Photo Courtesy of Suchu Dance
June 7 marked the beginning of Suchu's three-weekend run of BOSK, Jennifer Wood's latest dance theater creation. Filled with bunnies, deer and alligators, BOSK is a zany whirlwind of a black comedy, emphasis on comedy.
BOSK makes a strong first impression with its striking minimal set pieces in the form of seven stylized tree sculptures by Daniel Adame. They are placed as far downstage as props can possibly go, and create the impression of a papier-mâché forrest. Then the dancers enter the stage, and a frightful-voiced narrator tells of a semi-horrific tale of being killed by bunnies while in search of mythic deer. Laughter from the audience begins early on, and doesn't let up.
BOSK is presented in a narrative framework, but the story is not the main focus here; it's a tool used to release a wide-range of savvy movement. The choreography at times calls for rigid, angular spasms while at others it is dictated by the weight of the body thrown back and forth. The point of initiation also changes; in some sections the movement begins from the core, in others the fingers and feet lead. Fescennine's music is a great accompaniment and matches the shifts in mood perfectly.

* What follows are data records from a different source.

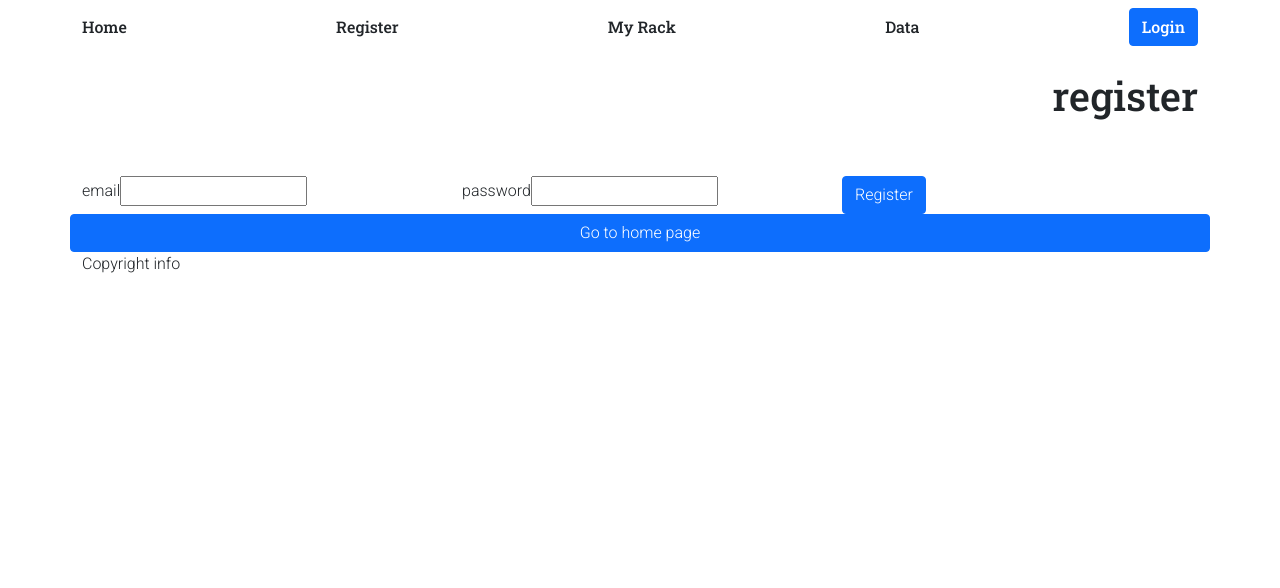
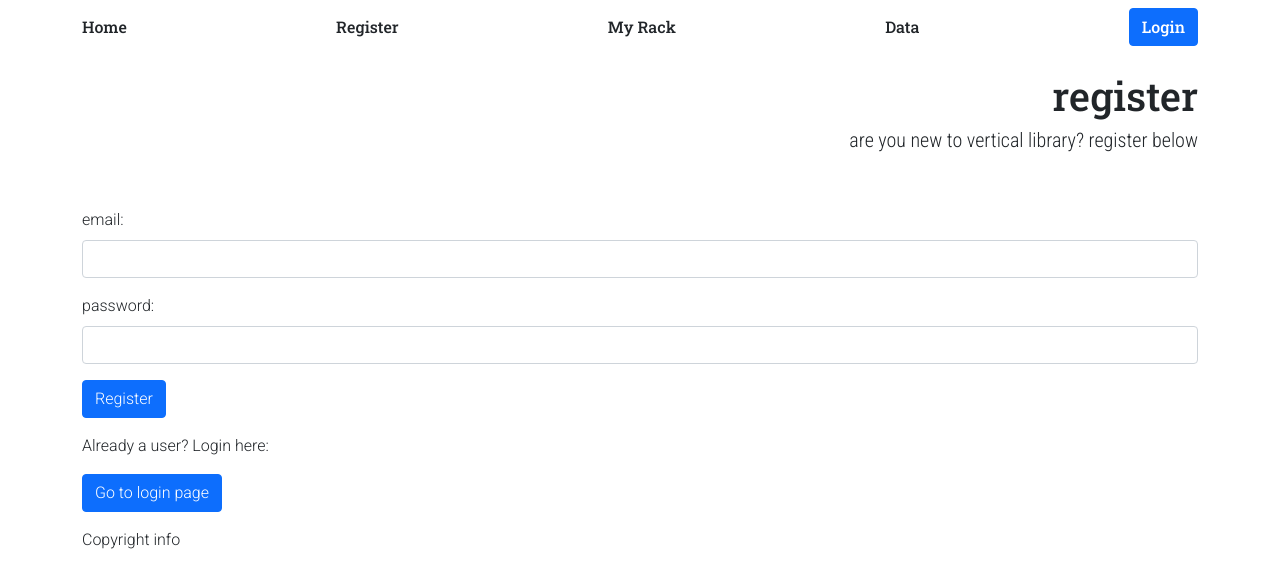
Before and after one commit to podmar/climbing-books, a React (Create React App) app: page /register in a window 1280 px wide. Shown: the top 588 px of the page. Built offline with nearby package versions, Linux system fonts and the light colour scheme; no server answers.

Commit message:
added styling, redirection to login if already a user, added preventDefault() to the submit event, removed redundant comments

```diff
--- a/src/views/Register.js
+++ b/src/views/Register.js
@@ -19,6 +19,7 @@ function Register() {
   };
 
   const handleRegister = (event) => {
+    event.preventDefault();
     console.log("registered");
     register(email, password)
   };
@@ -28,49 +29,35 @@ function Register() {
       <Row className='justify-content-center py-5 mt-4'>
         <Col>
           <h1>register</h1>
+          <h5>are you new to vertical library? register below</h5>
         </Col>
       </Row>
       <Row>
         <Col>
-            <label htmlFor="email">email</label>
-            <input type="email" name="email" id="email" onChange={handleEmailChange}
+          <Form>
+          <Form.Group className="mb-3" controlId="formBasicEmail">
+            <Form.Label >email:</Form.Label>
+            <Form.Control type="email" name="email" onChange={handleEmailChange}
             // value={email}
             />
-        </Col>
-        <Col>
-            <label htmlFor="password">password</label>
-            <input type="password" name="password" id="password" onChange={handlePasswordChange}
+          </Form.Group>
+
+          <Form.Group className="mb-3" controlId="formBasicPassword">
+            <Form.Label>password:</Form.Label>
+            <Form.Control type="password" name="password" onChange={handlePasswordChange}
             // value={password}
             />
-        </Col>
-        <Col className='align-items-flex-end'>
+          </Form.Group>
             <Button type="primary" onClick={handleRegister}>Register</Button>
+            </Form>
         </Col>
       </Row>
-      <Row>
-        <GoToButton path="/" element="home page" />
+      <Row className='py-3'>
+        <Col>
+          <p>Already a user? Login here:</p>
+          <GoToButton path="/login" element="login page" />
+        </Col>
       </Row>
-
-      {/* <Form>
-            <Form.Group className="mb-3" controlId="formBasicEmail">
-              <Form.Label>Email address</Form.Label>
-              <Form.Control type="email" placeholder="Enter email" />
-              <Form.Text className="text-muted">
-                We'll never share your email with anyone else.
-              </Form.Text>
-            </Form.Group>
-
-            <Form.Group className="mb-3" controlId="formBasicPassword">
-              <Form.Label>Password</Form.Label>
-              <Form.Control type="password" placeholder="Password" />
-            </Form.Group>
-            <Form.Group className="mb-3" controlId="formBasicCheckbox">
-              <Form.Check type="checkbox" label="Check me out" />
-            </Form.Group>
-            <Button variant="primary" type="submit">
-              Submit
-            </Button>
-          </Form> */}
 
     </>
   )
```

And speaking of moods, these woodland inhabitants are some temperamental creatures, especially the bunnies. When they take the stage for the first time, they are docile, timid little things. They paw the air, jut their heads in all directions to survey their locale and bounce around like Energizer Bunnies on acid. They're even funnier when they turn sassy, and hit ironic hot-bunny poses to electro beats. The posse eventually goes gangsta, charging downstage then upstage before dropping-it-like-its-hot and backing-that-thang-up. All while wearing jumbo-sized rabbit ears, mind you.

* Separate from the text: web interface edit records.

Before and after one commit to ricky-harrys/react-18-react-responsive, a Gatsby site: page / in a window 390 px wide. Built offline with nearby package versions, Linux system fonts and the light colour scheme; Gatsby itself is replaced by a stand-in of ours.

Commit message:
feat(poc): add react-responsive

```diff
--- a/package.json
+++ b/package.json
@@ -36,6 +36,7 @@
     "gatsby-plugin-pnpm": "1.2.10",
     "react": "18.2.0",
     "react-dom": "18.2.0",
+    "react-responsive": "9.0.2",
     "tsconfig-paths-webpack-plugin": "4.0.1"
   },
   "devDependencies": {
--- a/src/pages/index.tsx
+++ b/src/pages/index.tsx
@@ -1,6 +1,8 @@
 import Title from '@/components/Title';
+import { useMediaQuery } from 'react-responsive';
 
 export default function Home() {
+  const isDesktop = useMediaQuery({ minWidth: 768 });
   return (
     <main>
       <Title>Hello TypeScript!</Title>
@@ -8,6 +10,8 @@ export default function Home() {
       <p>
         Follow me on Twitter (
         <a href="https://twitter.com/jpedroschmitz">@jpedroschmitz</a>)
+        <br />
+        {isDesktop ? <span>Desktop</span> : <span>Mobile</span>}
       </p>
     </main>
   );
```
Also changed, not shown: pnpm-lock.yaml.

There is also a herd of deer to be noted, a herd of languorous, prodding, faux-regal deer to be exact. These deer stutter before they leap, and prance as if their upper bodies are made of jelly. What's so great about these scenes is that the dancers make their characters elegant even in their parody. With their deer-in-the-headlight faces, we laugh with them as if we've been given access to an inside joke.

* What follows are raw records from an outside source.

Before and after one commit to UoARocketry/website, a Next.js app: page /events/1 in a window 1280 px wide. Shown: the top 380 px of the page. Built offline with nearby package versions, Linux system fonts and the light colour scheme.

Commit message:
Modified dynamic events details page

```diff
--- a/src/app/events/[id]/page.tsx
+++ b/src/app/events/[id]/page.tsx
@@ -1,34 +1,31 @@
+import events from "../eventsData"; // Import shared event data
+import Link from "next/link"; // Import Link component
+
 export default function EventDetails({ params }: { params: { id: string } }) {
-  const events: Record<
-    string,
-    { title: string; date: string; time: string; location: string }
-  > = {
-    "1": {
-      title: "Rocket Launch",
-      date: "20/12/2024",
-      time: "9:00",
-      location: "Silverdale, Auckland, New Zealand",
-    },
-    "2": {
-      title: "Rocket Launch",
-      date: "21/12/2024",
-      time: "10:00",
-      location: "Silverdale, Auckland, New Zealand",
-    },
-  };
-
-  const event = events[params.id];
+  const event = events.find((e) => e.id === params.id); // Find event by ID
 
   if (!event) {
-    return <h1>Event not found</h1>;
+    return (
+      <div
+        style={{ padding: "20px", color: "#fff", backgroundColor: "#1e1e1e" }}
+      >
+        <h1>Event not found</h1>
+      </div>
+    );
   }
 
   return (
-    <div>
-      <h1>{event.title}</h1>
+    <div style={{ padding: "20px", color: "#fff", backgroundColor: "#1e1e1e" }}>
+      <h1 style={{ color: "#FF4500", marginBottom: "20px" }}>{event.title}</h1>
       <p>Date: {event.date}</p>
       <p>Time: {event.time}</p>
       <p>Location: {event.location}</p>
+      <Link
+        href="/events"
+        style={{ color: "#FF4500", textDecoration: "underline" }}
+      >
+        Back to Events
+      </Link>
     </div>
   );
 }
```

For all its levity, there is an ominous energy that runs throughout the dance that lends a bit of weighted gravity. The dark, wood-like atmosphere steers the audience from getting too lost in the fun and games. After all, death is around the corner.
And something must be said about the Suchu Dance company members, so tireless in their limitless energy and so fun in their comedic timing. All seven dancers were uniform in the level of their robust and mystifying dance. I feel like I must name them just for the sake of hi-fiving their wonderful work on this show. Shanon Adams, Ashley Horn, Sarah Leung, Aileen Mapes, Leo Munoz, Tina Shariffskul, Prudence Sun.
In addition to its many charms, BOSK is also special because it's the last show the company will perform at its previous home of the Barnevelder Theater. It's an end of an era, but Suchu is leaving on an especially high note. I'm excited to see what spaces Wood will explore, and what adventures she will take us on next.
BOSK runs through June 22 at Barnevelder Theater, 2201. Tickets are pay what you can. For information, visit www.suchudance.org.